* **Problem to work on**
Copy out each line of the data holding "import".

* **Stored entries**
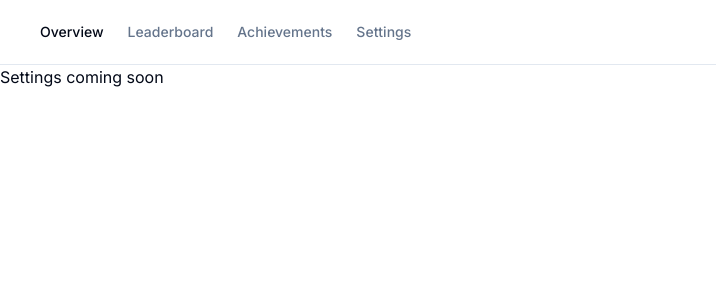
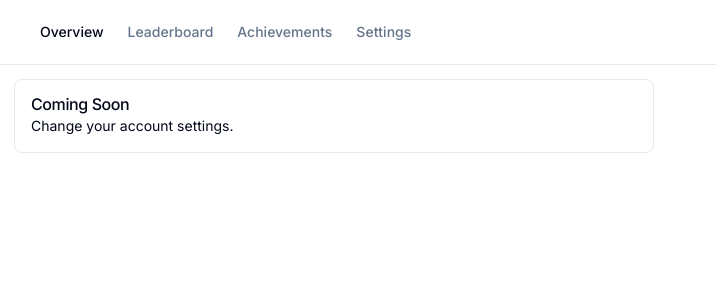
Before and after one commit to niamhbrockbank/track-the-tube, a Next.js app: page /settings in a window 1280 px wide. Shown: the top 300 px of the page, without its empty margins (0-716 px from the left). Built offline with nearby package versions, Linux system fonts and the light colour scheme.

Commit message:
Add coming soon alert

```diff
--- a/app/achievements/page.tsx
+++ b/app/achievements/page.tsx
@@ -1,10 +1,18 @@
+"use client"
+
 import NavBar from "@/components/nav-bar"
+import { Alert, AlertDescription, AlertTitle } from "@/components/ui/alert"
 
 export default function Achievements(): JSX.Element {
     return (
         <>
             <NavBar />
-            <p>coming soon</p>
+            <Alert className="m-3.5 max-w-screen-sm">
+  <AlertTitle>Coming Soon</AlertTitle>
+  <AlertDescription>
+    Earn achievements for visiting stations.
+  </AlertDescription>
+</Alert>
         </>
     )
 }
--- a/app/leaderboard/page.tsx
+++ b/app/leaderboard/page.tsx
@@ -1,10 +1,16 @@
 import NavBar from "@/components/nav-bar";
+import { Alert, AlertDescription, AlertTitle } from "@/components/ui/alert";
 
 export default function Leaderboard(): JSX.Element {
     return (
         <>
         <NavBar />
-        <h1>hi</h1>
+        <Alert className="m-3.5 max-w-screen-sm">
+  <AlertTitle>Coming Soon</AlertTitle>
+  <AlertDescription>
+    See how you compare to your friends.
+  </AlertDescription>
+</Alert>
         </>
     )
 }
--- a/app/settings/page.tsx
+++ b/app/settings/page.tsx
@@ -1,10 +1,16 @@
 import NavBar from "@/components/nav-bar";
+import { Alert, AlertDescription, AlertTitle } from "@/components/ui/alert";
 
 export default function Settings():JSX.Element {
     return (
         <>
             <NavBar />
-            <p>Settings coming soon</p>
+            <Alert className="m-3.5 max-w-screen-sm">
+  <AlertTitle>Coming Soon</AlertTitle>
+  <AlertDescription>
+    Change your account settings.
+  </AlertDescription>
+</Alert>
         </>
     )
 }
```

...

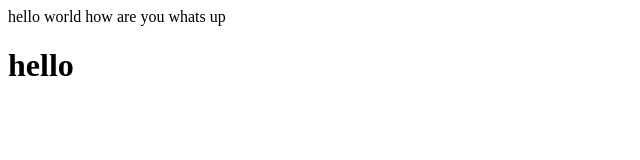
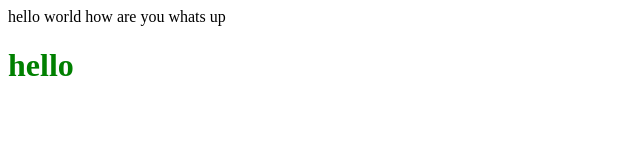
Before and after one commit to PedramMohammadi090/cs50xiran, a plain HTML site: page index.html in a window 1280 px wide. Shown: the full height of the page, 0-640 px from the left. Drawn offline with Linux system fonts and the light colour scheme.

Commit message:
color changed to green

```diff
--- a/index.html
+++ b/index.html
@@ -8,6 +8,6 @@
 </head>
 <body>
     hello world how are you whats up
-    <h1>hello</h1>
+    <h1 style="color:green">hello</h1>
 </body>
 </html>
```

...

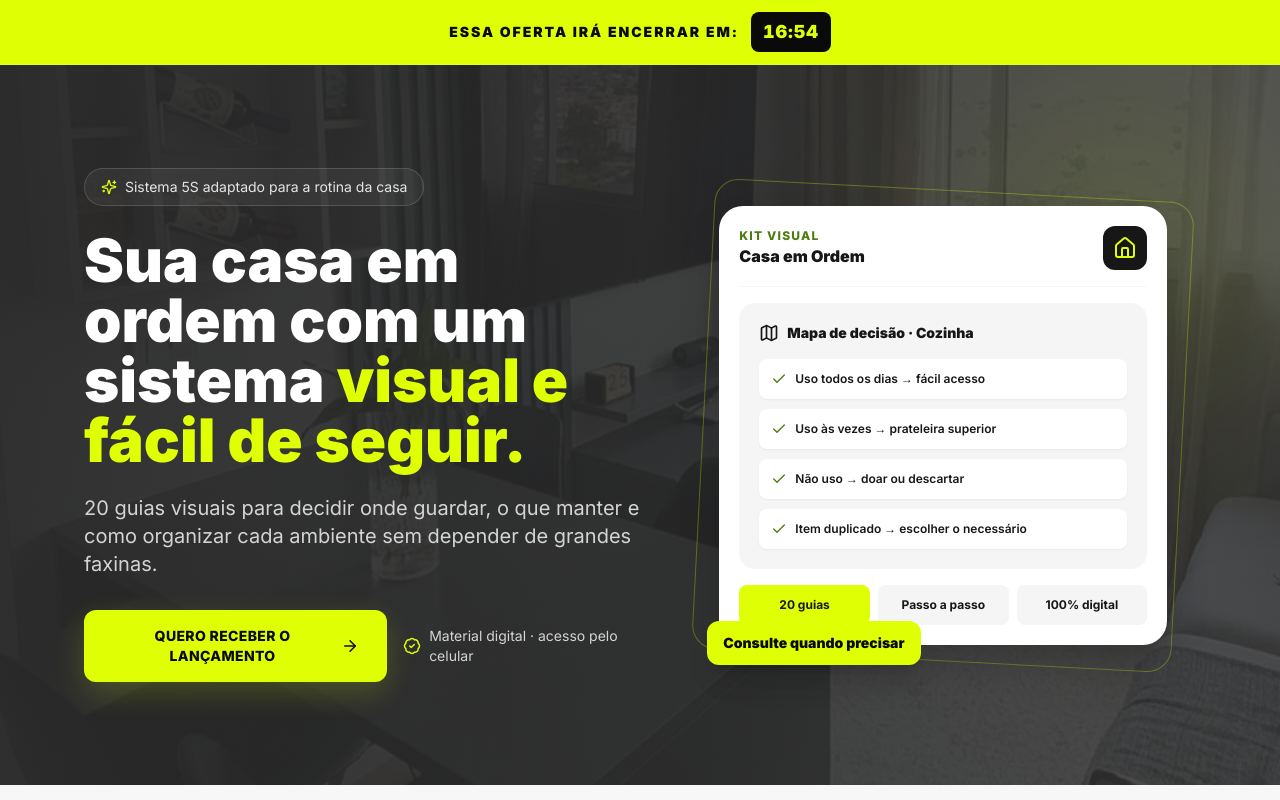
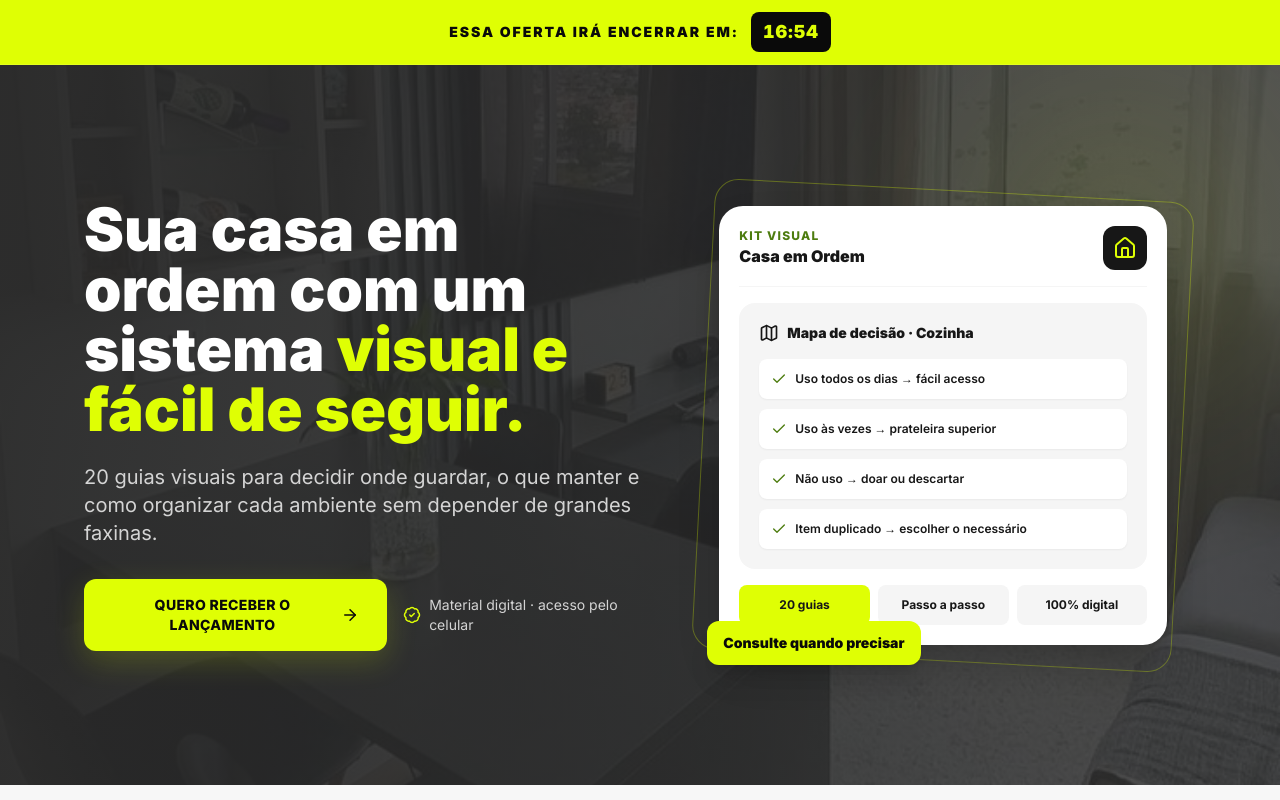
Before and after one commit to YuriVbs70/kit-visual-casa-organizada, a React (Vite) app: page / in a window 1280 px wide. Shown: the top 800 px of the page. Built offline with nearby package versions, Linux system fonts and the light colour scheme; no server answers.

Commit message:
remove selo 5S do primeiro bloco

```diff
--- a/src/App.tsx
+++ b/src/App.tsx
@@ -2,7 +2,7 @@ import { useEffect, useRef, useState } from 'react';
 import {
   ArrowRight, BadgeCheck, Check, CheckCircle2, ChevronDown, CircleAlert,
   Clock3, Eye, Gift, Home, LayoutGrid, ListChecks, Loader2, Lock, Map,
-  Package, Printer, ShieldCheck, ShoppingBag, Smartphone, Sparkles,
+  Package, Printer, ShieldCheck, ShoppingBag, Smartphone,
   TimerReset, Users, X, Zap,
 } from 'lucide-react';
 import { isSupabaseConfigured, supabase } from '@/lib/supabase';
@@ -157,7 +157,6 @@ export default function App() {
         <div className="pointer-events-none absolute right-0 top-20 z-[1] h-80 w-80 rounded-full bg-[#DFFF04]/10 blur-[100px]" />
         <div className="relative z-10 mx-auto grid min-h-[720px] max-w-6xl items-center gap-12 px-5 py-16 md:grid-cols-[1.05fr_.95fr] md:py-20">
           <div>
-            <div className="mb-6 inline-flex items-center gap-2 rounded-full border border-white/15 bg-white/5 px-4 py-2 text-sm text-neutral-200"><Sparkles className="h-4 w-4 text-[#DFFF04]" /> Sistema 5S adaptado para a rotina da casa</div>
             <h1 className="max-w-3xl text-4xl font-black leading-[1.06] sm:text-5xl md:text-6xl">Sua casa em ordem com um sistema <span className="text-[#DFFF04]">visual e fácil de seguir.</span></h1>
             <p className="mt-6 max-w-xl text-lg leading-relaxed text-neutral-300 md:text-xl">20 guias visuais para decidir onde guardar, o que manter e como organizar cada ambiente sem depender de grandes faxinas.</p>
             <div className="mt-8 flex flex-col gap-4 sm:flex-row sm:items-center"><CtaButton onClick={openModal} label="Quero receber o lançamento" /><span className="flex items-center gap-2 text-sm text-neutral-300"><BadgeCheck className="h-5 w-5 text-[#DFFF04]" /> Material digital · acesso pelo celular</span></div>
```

* **Response to the task**
 import NavBar from "@/components/nav-bar"
+import { Alert, AlertDescription, AlertTitle } from "@/components/ui/alert"
 import NavBar from "@/components/nav-bar";
+import { Alert, AlertDescription, AlertTitle } from "@/components/ui/alert";
 import NavBar from "@/components/nav-bar";
+import { Alert, AlertDescription, AlertTitle } from "@/components/ui/alert";
@@ -2,7 +2,7 @@ import { useEffect, useRef, useState } from 'react';
 import {
 import { isSupabaseConfigured, supabase } from '@/lib/supabase';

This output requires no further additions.